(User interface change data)
-- -- --
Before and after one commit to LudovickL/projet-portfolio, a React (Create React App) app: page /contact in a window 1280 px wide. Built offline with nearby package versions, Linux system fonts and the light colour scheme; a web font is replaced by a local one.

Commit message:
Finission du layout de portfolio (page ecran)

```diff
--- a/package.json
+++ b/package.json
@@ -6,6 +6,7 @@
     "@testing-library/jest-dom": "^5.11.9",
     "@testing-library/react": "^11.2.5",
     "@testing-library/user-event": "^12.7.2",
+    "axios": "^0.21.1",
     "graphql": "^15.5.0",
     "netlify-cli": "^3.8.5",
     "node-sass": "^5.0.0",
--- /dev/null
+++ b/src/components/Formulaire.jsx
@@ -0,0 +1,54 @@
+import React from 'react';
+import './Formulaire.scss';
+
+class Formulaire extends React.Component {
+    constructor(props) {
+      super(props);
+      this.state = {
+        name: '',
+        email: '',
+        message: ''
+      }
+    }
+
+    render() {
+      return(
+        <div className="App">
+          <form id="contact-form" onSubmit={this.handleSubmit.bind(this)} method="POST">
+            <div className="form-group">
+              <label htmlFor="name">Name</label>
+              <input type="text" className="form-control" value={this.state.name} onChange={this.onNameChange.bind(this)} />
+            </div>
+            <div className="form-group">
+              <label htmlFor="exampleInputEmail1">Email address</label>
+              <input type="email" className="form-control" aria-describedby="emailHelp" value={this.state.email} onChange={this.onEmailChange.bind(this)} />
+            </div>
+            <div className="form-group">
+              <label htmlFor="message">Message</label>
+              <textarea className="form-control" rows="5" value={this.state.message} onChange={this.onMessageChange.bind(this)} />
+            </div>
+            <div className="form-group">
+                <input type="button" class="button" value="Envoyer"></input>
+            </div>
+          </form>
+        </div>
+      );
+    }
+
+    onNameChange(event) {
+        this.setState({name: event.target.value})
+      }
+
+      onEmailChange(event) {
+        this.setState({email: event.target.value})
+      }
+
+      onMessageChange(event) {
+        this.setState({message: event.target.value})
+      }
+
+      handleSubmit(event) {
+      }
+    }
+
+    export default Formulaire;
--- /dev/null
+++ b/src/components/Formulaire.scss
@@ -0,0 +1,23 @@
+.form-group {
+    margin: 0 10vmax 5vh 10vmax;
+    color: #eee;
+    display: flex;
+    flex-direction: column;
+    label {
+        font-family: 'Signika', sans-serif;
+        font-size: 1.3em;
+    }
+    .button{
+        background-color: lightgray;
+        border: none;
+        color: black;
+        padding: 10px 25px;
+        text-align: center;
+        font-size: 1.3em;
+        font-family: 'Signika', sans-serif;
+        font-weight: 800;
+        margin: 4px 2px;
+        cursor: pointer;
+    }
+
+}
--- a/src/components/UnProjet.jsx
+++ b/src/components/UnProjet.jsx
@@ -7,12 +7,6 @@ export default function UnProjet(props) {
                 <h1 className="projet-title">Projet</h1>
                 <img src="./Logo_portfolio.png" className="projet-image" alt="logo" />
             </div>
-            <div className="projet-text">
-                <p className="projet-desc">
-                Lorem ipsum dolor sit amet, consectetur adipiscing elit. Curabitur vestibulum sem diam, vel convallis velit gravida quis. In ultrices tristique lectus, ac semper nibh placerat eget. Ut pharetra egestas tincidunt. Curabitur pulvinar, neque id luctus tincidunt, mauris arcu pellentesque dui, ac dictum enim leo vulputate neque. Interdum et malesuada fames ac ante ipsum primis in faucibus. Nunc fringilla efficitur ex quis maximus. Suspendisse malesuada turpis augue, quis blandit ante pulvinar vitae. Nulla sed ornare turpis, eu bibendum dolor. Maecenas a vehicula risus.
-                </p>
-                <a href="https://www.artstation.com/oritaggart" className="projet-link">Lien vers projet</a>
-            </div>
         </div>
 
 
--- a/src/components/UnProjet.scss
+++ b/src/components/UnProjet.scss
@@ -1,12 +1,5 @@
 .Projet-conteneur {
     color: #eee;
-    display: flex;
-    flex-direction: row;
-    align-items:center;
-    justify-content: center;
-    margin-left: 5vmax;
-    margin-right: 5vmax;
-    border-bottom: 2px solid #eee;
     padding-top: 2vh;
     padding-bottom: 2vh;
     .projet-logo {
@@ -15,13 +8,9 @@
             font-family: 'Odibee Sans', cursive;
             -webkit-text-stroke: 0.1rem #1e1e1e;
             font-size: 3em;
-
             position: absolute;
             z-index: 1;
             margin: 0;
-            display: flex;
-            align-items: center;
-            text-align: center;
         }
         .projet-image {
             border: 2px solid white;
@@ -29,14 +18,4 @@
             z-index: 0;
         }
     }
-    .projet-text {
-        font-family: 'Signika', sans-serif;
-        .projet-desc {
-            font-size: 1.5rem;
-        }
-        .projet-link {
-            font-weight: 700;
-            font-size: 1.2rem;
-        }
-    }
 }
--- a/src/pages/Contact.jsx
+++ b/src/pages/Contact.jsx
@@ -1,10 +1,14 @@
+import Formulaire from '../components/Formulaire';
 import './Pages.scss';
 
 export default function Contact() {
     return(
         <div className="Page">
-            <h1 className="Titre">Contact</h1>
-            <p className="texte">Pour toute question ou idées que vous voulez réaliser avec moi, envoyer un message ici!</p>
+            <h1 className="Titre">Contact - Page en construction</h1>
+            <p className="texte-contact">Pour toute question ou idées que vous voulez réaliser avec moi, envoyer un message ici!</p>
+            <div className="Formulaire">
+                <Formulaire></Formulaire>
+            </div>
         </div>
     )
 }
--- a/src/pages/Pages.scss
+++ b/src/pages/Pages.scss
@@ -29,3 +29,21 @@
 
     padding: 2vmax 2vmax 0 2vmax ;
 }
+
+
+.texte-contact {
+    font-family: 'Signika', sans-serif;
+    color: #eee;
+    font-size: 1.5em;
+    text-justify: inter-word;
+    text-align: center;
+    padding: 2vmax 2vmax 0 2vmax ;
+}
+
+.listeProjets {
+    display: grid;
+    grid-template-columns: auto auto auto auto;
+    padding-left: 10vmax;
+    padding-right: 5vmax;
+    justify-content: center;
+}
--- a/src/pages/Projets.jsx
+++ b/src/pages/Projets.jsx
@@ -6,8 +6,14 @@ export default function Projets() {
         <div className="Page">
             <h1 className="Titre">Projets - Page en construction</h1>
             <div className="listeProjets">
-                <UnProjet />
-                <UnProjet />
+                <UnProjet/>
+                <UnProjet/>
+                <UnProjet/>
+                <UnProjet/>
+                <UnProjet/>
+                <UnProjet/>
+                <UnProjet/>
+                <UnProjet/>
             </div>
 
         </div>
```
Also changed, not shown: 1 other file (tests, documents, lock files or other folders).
-- -- --
## Problem to solve
Write the data out again in full. Match it word for word.

## Output of the exercise
Before and after one commit to LudovickL/projet-portfolio, a React (Create React App) app: page /contact in a window 1280 px wide. Built offline with nearby package versions, Linux system fonts and the light colour scheme; a web font is replaced by a local one.

Commit message:
Finission du layout de portfolio (page ecran)

```diff
--- a/package.json
+++ b/package.json
@@ -6,6 +6,7 @@
     "@testing-library/jest-dom": "^5.11.9",
     "@testing-library/react": "^11.2.5",
     "@testing-library/user-event": "^12.7.2",
+    "axios": "^0.21.1",
     "graphql": "^15.5.0",
     "netlify-cli": "^3.8.5",
     "node-sass": "^5.0.0",
--- /dev/null
+++ b/src/components/Formulaire.jsx
@@ -0,0 +1,54 @@
+import React from 'react';
+import './Formulaire.scss';
+
+class Formulaire extends React.Component {
+    constructor(props) {
+      super(props);
+      this.state = {
+        name: '',
+        email: '',
+        message: ''
+      }
+    }
+
+    render() {
+      return(
+        <div className="App">
+          <form id="contact-form" onSubmit={this.handleSubmit.bind(this)} method="POST">
+            <div className="form-group">
+              <label htmlFor="name">Name</label>
+              <input type="text" className="form-control" value={this.state.name} onChange={this.onNameChange.bind(this)} />
+            </div>
+            <div className="form-group">
+              <label htmlFor="exampleInputEmail1">Email address</label>
+              <input type="email" className="form-control" aria-describedby="emailHelp" value={this.state.email} onChange={this.onEmailChange.bind(this)} />
+            </div>
+            <div className="form-group">
+              <label htmlFor="message">Message</label>
+              <textarea className="form-control" rows="5" value={this.state.message} onChange={this.onMessageChange.bind(this)} />
+            </div>
+            <div className="form-group">
+                <input type="button" class="button" value="Envoyer"></input>
+            </div>
+          </form>
+        </div>
+      );
+    }
+
+    onNameChange(event) {
+        this.setState({name: event.target.value})
+      }
+
+      onEmailChange(event) {
+        this.setState({email: event.target.value})
+      }
+
+      onMessageChange(event) {
+        this.setState({message: event.target.value})
+      }
+
+      handleSubmit(event) {
+      }
+    }
+
+    export default Formulaire;
--- /dev/null
+++ b/src/components/Formulaire.scss
@@ -0,0 +1,23 @@
+.form-group {
+    margin: 0 10vmax 5vh 10vmax;
+    color: #eee;
+    display: flex;
+    flex-direction: column;
+    label {
+        font-family: 'Signika', sans-serif;
+        font-size: 1.3em;
+    }
+    .button{
+        background-color: lightgray;
+        border: none;
+        color: black;
+        padding: 10px 25px;
+        text-align: center;
+        font-size: 1.3em;
+        font-family: 'Signika', sans-serif;
+        font-weight: 800;
+        margin: 4px 2px;
+        cursor: pointer;
+    }
+
+}
--- a/src/components/UnProjet.jsx
+++ b/src/components/UnProjet.jsx
@@ -7,12 +7,6 @@ export default function UnProjet(props) {
                 <h1 className="projet-title">Projet</h1>
                 <img src="./Logo_portfolio.png" className="projet-image" alt="logo" />
             </div>
-            <div className="projet-text">
-                <p className="projet-desc">
-                Lorem ipsum dolor sit amet, consectetur adipiscing elit. Curabitur vestibulum sem diam, vel convallis velit gravida quis. In ultrices tristique lectus, ac semper nibh placerat eget. Ut pharetra egestas tincidunt. Curabitur pulvinar, neque id luctus tincidunt, mauris arcu pellentesque dui, ac dictum enim leo vulputate neque. Interdum et malesuada fames ac ante ipsum primis in faucibus. Nunc fringilla efficitur ex quis maximus. Suspendisse malesuada turpis augue, quis blandit ante pulvinar vitae. Nulla sed ornare turpis, eu bibendum dolor. Maecenas a vehicula risus.
-                </p>
-                <a href="https://www.artstation.com/oritaggart" className="projet-link">Lien vers projet</a>
-            </div>
         </div>
 
 
--- a/src/components/UnProjet.scss
+++ b/src/components/UnProjet.scss
@@ -1,12 +1,5 @@
 .Projet-conteneur {
     color: #eee;
-    display: flex;
-    flex-direction: row;
-    align-items:center;
-    justify-content: center;
-    margin-left: 5vmax;
-    margin-right: 5vmax;
-    border-bottom: 2px solid #eee;
     padding-top: 2vh;
     padding-bottom: 2vh;
     .projet-logo {
@@ -15,13 +8,9 @@
             font-family: 'Odibee Sans', cursive;
             -webkit-text-stroke: 0.1rem #1e1e1e;
             font-size: 3em;
-
             position: absolute;
             z-index: 1;
             margin: 0;
-            display: flex;
-            align-items: center;
-            text-align: center;
         }
         .projet-image {
             border: 2px solid white;
@@ -29,14 +18,4 @@
             z-index: 0;
         }
     }
-    .projet-text {
-        font-family: 'Signika', sans-serif;
-        .projet-desc {
-            font-size: 1.5rem;
-        }
-        .projet-link {
-            font-weight: 700;
-            font-size: 1.2rem;
-        }
-    }
 }
--- a/src/pages/Contact.jsx
+++ b/src/pages/Contact.jsx
@@ -1,10 +1,14 @@
+import Formulaire from '../components/Formulaire';
 import './Pages.scss';
 
 export default function Contact() {
     return(
         <div className="Page">
-            <h1 className="Titre">Contact</h1>
-            <p className="texte">Pour toute question ou idées que vous voulez réaliser avec moi, envoyer un message ici!</p>
+            <h1 className="Titre">Contact - Page en construction</h1>
+            <p className="texte-contact">Pour toute question ou idées que vous voulez réaliser avec moi, envoyer un message ici!</p>
+            <div className="Formulaire">
+                <Formulaire></Formulaire>
+            </div>
         </div>
     )
 }
--- a/src/pages/Pages.scss
+++ b/src/pages/Pages.scss
@@ -29,3 +29,21 @@
 
     padding: 2vmax 2vmax 0 2vmax ;
 }
+
+
+.texte-contact {
+    font-family: 'Signika', sans-serif;
+    color: #eee;
+    font-size: 1.5em;
+    text-justify: inter-word;
+    text-align: center;
+    padding: 2vmax 2vmax 0 2vmax ;
+}
+
+.listeProjets {
+    display: grid;
+    grid-template-columns: auto auto auto auto;
+    padding-left: 10vmax;
+    padding-right: 5vmax;
+    justify-content: center;
+}
--- a/src/pages/Projets.jsx
+++ b/src/pages/Projets.jsx
@@ -6,8 +6,14 @@ export default function Projets() {
         <div className="Page">
             <h1 className="Titre">Projets - Page en construction</h1>
             <div className="listeProjets">
-                <UnProjet />
-                <UnProjet />
+                <UnProjet/>
+                <UnProjet/>
+                <UnProjet/>
+                <UnProjet/>
+                <UnProjet/>
+                <UnProjet/>
+                <UnProjet/>
+                <UnProjet/>
             </div>
 
         </div>
```
Also changed, not shown: 1 other file (tests, documents, lock files or other folders).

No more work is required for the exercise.